"A thing of beauty is a joy for ever, and sometimes it is worth $20 million too. Or perhaps only $17 million. For Loren, a Manhattan art dealer trying to dispose of a Jackson Pollock, anything less than the upper price represents ruin. She has three prospective buyers. She plays them off against each other, caters to their sexual whims when things grow desperate, and meanwhile tries to cope with a notably non-supportive husband. Such is the gist of David Williamson's Up for Grabs... Williamson draws his caricatures with a thick outline, and he can be crude. But the play is very watchable, and quite funny - and the part of Loren is played by Madonna. She starts shakily, but soon improves. The most striking aspect of her performance is the amiability, even sweetness, that she projects. If she is putting it on, she is a brilliant actress indeed. If not, she is no more than competent. But under the circumstances that is good enough... Laurence Boswell's production features some strong supporting performances, especially from Sian Thomas as a hard-drinking art consultant and Michael Lerner as a bullying billionaire." The Sunday Telegraph

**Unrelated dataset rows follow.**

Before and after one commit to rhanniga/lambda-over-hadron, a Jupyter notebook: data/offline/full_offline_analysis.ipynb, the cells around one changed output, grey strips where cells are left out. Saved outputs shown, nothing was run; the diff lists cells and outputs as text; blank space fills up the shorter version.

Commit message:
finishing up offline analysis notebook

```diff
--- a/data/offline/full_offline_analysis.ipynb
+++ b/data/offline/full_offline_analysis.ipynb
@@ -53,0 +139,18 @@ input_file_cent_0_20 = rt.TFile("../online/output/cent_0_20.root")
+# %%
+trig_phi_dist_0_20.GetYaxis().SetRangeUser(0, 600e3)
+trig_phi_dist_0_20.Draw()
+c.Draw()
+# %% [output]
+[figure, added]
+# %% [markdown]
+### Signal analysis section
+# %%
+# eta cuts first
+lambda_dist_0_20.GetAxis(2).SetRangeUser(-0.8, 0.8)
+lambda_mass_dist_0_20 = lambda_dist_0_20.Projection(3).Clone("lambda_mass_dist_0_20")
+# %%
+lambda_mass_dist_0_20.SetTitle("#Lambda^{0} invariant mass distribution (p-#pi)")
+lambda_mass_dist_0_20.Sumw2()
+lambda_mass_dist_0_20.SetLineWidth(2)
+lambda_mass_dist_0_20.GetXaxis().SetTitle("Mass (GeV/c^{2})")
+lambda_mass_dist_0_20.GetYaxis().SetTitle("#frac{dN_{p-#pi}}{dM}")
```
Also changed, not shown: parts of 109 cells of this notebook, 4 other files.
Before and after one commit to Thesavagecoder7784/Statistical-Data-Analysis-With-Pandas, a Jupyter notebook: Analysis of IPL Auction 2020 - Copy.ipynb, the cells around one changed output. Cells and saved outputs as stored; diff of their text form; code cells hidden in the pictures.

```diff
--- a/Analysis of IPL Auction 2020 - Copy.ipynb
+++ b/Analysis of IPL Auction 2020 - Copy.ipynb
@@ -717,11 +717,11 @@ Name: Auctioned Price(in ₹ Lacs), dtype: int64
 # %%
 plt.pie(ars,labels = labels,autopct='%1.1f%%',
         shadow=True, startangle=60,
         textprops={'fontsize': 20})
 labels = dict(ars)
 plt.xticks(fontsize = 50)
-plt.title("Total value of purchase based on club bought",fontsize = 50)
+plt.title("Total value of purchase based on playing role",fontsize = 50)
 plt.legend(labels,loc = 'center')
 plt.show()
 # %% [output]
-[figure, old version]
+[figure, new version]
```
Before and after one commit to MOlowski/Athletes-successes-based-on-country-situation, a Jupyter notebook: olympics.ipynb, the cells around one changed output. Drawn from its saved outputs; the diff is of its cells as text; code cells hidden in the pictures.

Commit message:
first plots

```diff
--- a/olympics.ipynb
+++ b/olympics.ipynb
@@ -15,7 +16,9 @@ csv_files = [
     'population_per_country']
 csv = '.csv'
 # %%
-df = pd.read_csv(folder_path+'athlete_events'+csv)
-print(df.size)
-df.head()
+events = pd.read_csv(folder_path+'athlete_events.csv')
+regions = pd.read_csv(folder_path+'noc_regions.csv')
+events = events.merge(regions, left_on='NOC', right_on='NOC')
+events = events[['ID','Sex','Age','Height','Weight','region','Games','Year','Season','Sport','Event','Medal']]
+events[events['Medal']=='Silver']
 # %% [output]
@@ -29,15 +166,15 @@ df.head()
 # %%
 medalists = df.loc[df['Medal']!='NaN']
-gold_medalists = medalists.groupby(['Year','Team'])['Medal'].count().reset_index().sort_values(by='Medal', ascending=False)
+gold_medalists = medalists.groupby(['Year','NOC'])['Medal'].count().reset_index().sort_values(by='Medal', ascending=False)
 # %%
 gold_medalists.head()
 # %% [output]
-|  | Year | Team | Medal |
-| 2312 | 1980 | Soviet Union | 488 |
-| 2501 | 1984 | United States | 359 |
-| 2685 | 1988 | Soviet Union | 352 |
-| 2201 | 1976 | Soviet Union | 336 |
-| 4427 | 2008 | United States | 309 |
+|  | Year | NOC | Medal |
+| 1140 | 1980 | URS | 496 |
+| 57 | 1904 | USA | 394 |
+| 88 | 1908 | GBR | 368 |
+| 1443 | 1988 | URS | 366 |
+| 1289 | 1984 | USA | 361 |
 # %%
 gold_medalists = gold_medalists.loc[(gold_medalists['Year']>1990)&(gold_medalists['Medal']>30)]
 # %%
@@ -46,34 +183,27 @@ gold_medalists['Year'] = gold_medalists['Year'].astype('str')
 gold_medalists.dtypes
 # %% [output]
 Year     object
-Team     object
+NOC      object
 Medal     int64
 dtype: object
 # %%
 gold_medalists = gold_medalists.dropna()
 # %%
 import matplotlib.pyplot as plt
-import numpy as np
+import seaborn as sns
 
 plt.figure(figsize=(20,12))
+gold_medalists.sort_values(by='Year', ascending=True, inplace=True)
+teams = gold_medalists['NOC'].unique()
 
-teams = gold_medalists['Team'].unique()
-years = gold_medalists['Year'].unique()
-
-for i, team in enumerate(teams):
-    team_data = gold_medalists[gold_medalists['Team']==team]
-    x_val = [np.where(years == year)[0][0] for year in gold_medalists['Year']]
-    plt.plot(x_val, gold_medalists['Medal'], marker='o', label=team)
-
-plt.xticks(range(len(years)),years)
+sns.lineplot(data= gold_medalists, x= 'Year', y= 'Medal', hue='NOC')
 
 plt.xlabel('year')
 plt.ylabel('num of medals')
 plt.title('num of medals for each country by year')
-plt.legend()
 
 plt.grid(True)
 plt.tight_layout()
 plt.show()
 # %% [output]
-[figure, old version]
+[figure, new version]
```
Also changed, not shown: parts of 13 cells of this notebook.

"Madonna plays Loren, an art dealer determined to make a mint by privately auctioning a Jackson Pollock. She lures investors, including coke-snorting dotcom entrepreneurs and an older philistine executive, Manny, who spends to conceal suppressed sexual problems. The stakes get higher as money gets tied up with sex and emotions, and Loren is pressurised to commodify herself. This leads to two largely comical 'kinky' sex scenes, one with a giant wobbly dildo. Famed for her raunchy gigs, Madonna ought to be in her element here. But she's terribly wooden and self-conscious, with a surprisingly feeble voice. She does warm up given time, but struts as if she's on a catwalk and frets around the stage unconvincingly - none of which is going to earn her any theatrical cred... And though Williamson touches on big issues, not least market forces corrupting personal morals, this is no trenchant masterpiece. Plot developments feel bald and the humour is frequently lame. The modern art world is also old terrain after Neil LaBute's The Shape of Things and Yasmina Reza's Art." The Independent on Sunday
Up For Grabs in London at the Wyndham's Theatre previewed from 13 May 2002, opened on 23 May 2002 and closed on 13 July 2002